Your copy should repeat each record exactly and contain none of the pictures.

▶ [DATA RECORDS]
----

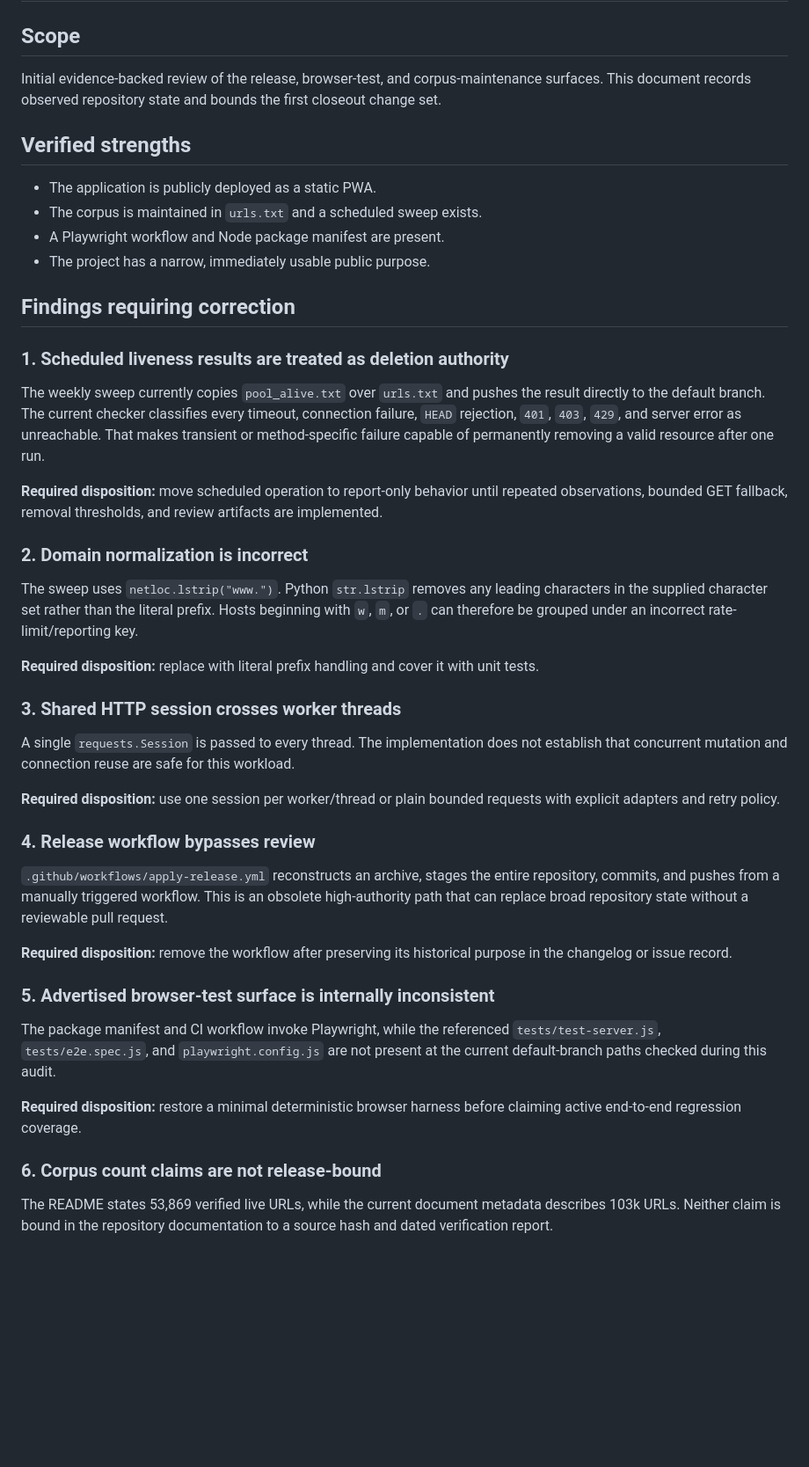
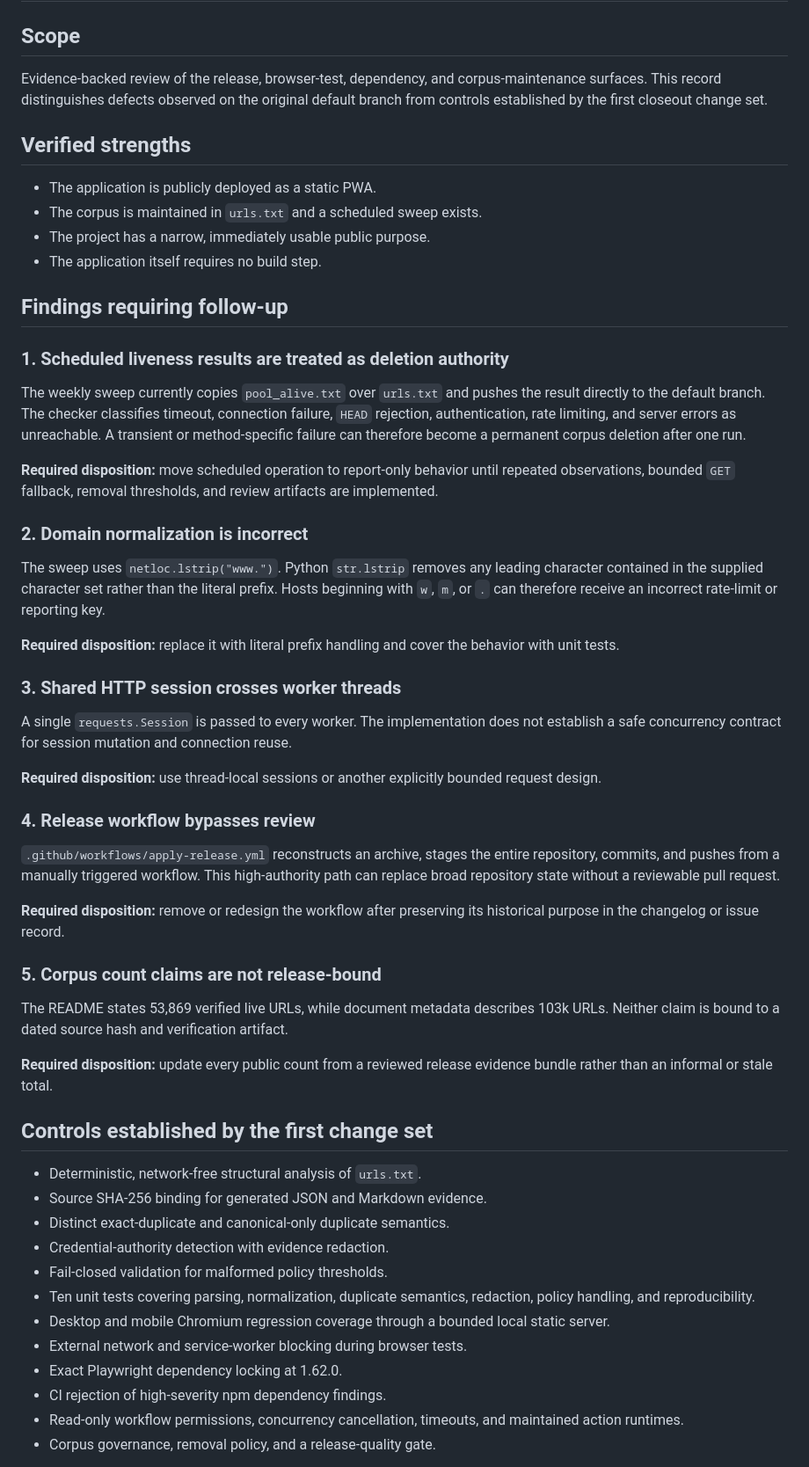
Before and after one commit to GnomeMan4201/r4b1t, a Markdown page: docs/CLOSEOUT_AUDIT_2026-08-05.md, the part around one of its changes. Shown at 88% size. GitHub-like rendering; blank space fills up the shorter version.

Commit message:
docs: reconcile closeout audit with verified baseline

```diff
--- a/docs/CLOSEOUT_AUDIT_2026-08-05.md
+++ b/docs/CLOSEOUT_AUDIT_2026-08-05.md
@@ -2,48 +2,59 @@
 
 ## Scope
 
-Initial evidence-backed review of the release, browser-test, and corpus-maintenance surfaces. This document records observed repository state and bounds the first closeout change set.
+Evidence-backed review of the release, browser-test, dependency, and corpus-maintenance surfaces. This record distinguishes defects observed on the original default branch from controls established by the first closeout change set.
 
 ## Verified strengths
 
 - The application is publicly deployed as a static PWA.
 - The corpus is maintained in `urls.txt` and a scheduled sweep exists.
-- A Playwright workflow and Node package manifest are present.
 - The project has a narrow, immediately usable public purpose.
+- The application itself requires no build step.
 
-## Findings requiring correction
+## Findings requiring follow-up
 
 ### 1. Scheduled liveness results are treated as deletion authority
 
-The weekly sweep currently copies `pool_alive.txt` over `urls.txt` and pushes the result directly to the default branch. The current checker classifies every timeout, connection failure, `HEAD` rejection, `401`, `403`, `429`, and server error as unreachable. That makes transient or method-specific failure capable of permanently removing a valid resource after one run.
+The weekly sweep currently copies `pool_alive.txt` over `urls.txt` and pushes the result directly to the default branch. The checker classifies timeout, connection failure, `HEAD` rejection, authentication, rate limiting, and server errors as unreachable. A transient or method-specific failure can therefore become a permanent corpus deletion after one run.
 
-**Required disposition:** move scheduled operation to report-only behavior until repeated observations, bounded GET fallback, removal thresholds, and review artifacts are implemented.
+**Required disposition:** move scheduled operation to report-only behavior until repeated observations, bounded `GET` fallback, removal thresholds, and review artifacts are implemented.
 
 ### 2. Domain normalization is incorrect
 
-The sweep uses `netloc.lstrip("www.")`. Python `str.lstrip` removes any leading characters in the supplied character set rather than the literal prefix. Hosts beginning with `w`, `m`, or `.` can therefore be grouped under an incorrect rate-limit/reporting key.
+The sweep uses `netloc.lstrip("www.")`. Python `str.lstrip` removes any leading character contained in the supplied character set rather than the literal prefix. Hosts beginning with `w`, `m`, or `.` can therefore receive an incorrect rate-limit or reporting key.
 
-**Required disposition:** replace with literal prefix handling and cover it with unit tests.
+**Required disposition:** replace it with literal prefix handling and cover the behavior with unit tests.
 
 ### 3. Shared HTTP session crosses worker threads
 
-A single `requests.Session` is passed to every thread. The implementation does not establish that concurrent mutation and connection reuse are safe for this workload.
+A single `requests.Session` is passed to every worker. The implementation does not establish a safe concurrency contract for session mutation and connection reuse.
 
-**Required disposition:** use one session per worker/thread or plain bounded requests with explicit adapters and retry policy.
+**Required disposition:** use thread-local sessions or another explicitly bounded request design.
 
 ### 4. Release workflow bypasses review
 
-`.github/workflows/apply-release.yml` reconstructs an archive, stages the entire repository, commits, and pushes from a manually triggered workflow. This is an obsolete high-authority path that can replace broad repository state without a reviewable pull request.
+`.github/workflows/apply-release.yml` reconstructs an archive, stages the entire repository, commits, and pushes from a manually triggered workflow. This high-authority path can replace broad repository state without a reviewable pull request.
 
-**Required disposition:** remove the workflow after preserving its historical purpose in the changelog or issue record.
+**Required disposition:** remove or redesign the workflow after preserving its historical purpose in the changelog or issue record.
 
-### 5. Advertised browser-test surface is internally inconsistent
+### 5. Corpus count claims are not release-bound
 
-The package manifest and CI workflow invoke Playwright, while the referenced `tests/test-server.js`, `tests/e2e.spec.js`, and `playwright.config.js` are not present at the current default-branch paths checked during this audit.
+The README states 53,869 verified live URLs, while document metadata describes 103k URLs. Neither claim is bound to a dated source hash and verification artifact.
 
-**Required disposition:** restore a minimal deterministic browser harness before claiming active end-to-end regression coverage.
+**Required disposition:** update every public count from a reviewed release evidence bundle rather than an informal or stale total.
 
-### 6. Corpus count claims are not release-bound
+## Controls established by the first change set
 
-The README states 53,869 verified live URLs, while the current document metadata describes 103k URLs. Neither claim is bound in the repository documentation to a source hash and dated verification report.
+- Deterministic, network-free structural analysis of `urls.txt`.
+- Source SHA-256 binding for generated JSON and Markdown evidence.
+- Distinct exact-duplicate and canonical-only duplicate semantics.
+- Credential-authority detection with evidence redaction.
+- Fail-closed validation for malformed policy thresholds.
+- Ten unit tests covering parsing, normalization, duplicate semantics, redaction, policy handling, and reproducibility.
+- Desktop and mobile Chromium regression coverage through a bounded local static server.
+- External network and service-worker blocking during browser tests.
+- Exact Playwright dependency locking at 1.62.0.
+- CI rejection of high-severity npm dependency findings.
+- Read-only workflow permissions, concurrency cancellation, timeouts, and maintained action runtimes.
+- Corpus governance, removal policy, and a release-quality gate.
 
```
Also changed, not shown: other parts of docs/CLOSEOUT_AUDIT_2026-08-05.md (+24 -16 lines).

----

▶ [OUTPUT FOR THIS EXERCISE]
Before and after one commit to GnomeMan4201/r4b1t, a Markdown page: docs/CLOSEOUT_AUDIT_2026-08-05.md, the part around one of its changes. Shown at 88% size. GitHub-like rendering; blank space fills up the shorter version.

Commit message:
docs: reconcile closeout audit with verified baseline

```diff
--- a/docs/CLOSEOUT_AUDIT_2026-08-05.md
+++ b/docs/CLOSEOUT_AUDIT_2026-08-05.md
@@ -2,48 +2,59 @@
 
 ## Scope
 
-Initial evidence-backed review of the release, browser-test, and corpus-maintenance surfaces. This document records observed repository state and bounds the first closeout change set.
+Evidence-backed review of the release, browser-test, dependency, and corpus-maintenance surfaces. This record distinguishes defects observed on the original default branch from controls established by the first closeout change set.
 
 ## Verified strengths
 
 - The application is publicly deployed as a static PWA.
 - The corpus is maintained in `urls.txt` and a scheduled sweep exists.
-- A Playwright workflow and Node package manifest are present.
 - The project has a narrow, immediately usable public purpose.
+- The application itself requires no build step.
 
-## Findings requiring correction
+## Findings requiring follow-up
 
 ### 1. Scheduled liveness results are treated as deletion authority
 
-The weekly sweep currently copies `pool_alive.txt` over `urls.txt` and pushes the result directly to the default branch. The current checker classifies every timeout, connection failure, `HEAD` rejection, `401`, `403`, `429`, and server error as unreachable. That makes transient or method-specific failure capable of permanently removing a valid resource after one run.
+The weekly sweep currently copies `pool_alive.txt` over `urls.txt` and pushes the result directly to the default branch. The checker classifies timeout, connection failure, `HEAD` rejection, authentication, rate limiting, and server errors as unreachable. A transient or method-specific failure can therefore become a permanent corpus deletion after one run.
 
-**Required disposition:** move scheduled operation to report-only behavior until repeated observations, bounded GET fallback, removal thresholds, and review artifacts are implemented.
+**Required disposition:** move scheduled operation to report-only behavior until repeated observations, bounded `GET` fallback, removal thresholds, and review artifacts are implemented.
 
 ### 2. Domain normalization is incorrect
 
-The sweep uses `netloc.lstrip("www.")`. Python `str.lstrip` removes any leading characters in the supplied character set rather than the literal prefix. Hosts beginning with `w`, `m`, or `.` can therefore be grouped under an incorrect rate-limit/reporting key.
+The sweep uses `netloc.lstrip("www.")`. Python `str.lstrip` removes any leading character contained in the supplied character set rather than the literal prefix. Hosts beginning with `w`, `m`, or `.` can therefore receive an incorrect rate-limit or reporting key.
 
-**Required disposition:** replace with literal prefix handling and cover it with unit tests.
+**Required disposition:** replace it with literal prefix handling and cover the behavior with unit tests.
 
 ### 3. Shared HTTP session crosses worker threads
 
-A single `requests.Session` is passed to every thread. The implementation does not establish that concurrent mutation and connection reuse are safe for this workload.
+A single `requests.Session` is passed to every worker. The implementation does not establish a safe concurrency contract for session mutation and connection reuse.
 
-**Required disposition:** use one session per worker/thread or plain bounded requests with explicit adapters and retry policy.
+**Required disposition:** use thread-local sessions or another explicitly bounded request design.
 
 ### 4. Release workflow bypasses review
 
-`.github/workflows/apply-release.yml` reconstructs an archive, stages the entire repository, commits, and pushes from a manually triggered workflow. This is an obsolete high-authority path that can replace broad repository state without a reviewable pull request.
+`.github/workflows/apply-release.yml` reconstructs an archive, stages the entire repository, commits, and pushes from a manually triggered workflow. This high-authority path can replace broad repository state without a reviewable pull request.
 
-**Required disposition:** remove the workflow after preserving its historical purpose in the changelog or issue record.
+**Required disposition:** remove or redesign the workflow after preserving its historical purpose in the changelog or issue record.
 
-### 5. Advertised browser-test surface is internally inconsistent
+### 5. Corpus count claims are not release-bound
 
-The package manifest and CI workflow invoke Playwright, while the referenced `tests/test-server.js`, `tests/e2e.spec.js`, and `playwright.config.js` are not present at the current default-branch paths checked during this audit.
+The README states 53,869 verified live URLs, while document metadata describes 103k URLs. Neither claim is bound to a dated source hash and verification artifact.
 
-**Required disposition:** restore a minimal deterministic browser harness before claiming active end-to-end regression coverage.
+**Required disposition:** update every public count from a reviewed release evidence bundle rather than an informal or stale total.
 
-### 6. Corpus count claims are not release-bound
+## Controls established by the first change set
 
-The README states 53,869 verified live URLs, while the current document metadata describes 103k URLs. Neither claim is bound in the repository documentation to a source hash and dated verification report.
+- Deterministic, network-free structural analysis of `urls.txt`.
+- Source SHA-256 binding for generated JSON and Markdown evidence.
+- Distinct exact-duplicate and canonical-only duplicate semantics.
+- Credential-authority detection with evidence redaction.
+- Fail-closed validation for malformed policy thresholds.
+- Ten unit tests covering parsing, normalization, duplicate semantics, redaction, policy handling, and reproducibility.
+- Desktop and mobile Chromium regression coverage through a bounded local static server.
+- External network and service-worker blocking during browser tests.
+- Exact Playwright dependency locking at 1.62.0.
+- CI rejection of high-severity npm dependency findings.
+- Read-only workflow permissions, concurrency cancellation, timeouts, and maintained action runtimes.
+- Corpus governance, removal policy, and a release-quality gate.
 
```
Also changed, not shown: other parts of docs/CLOSEOUT_AUDIT_2026-08-05.md (+24 -16 lines).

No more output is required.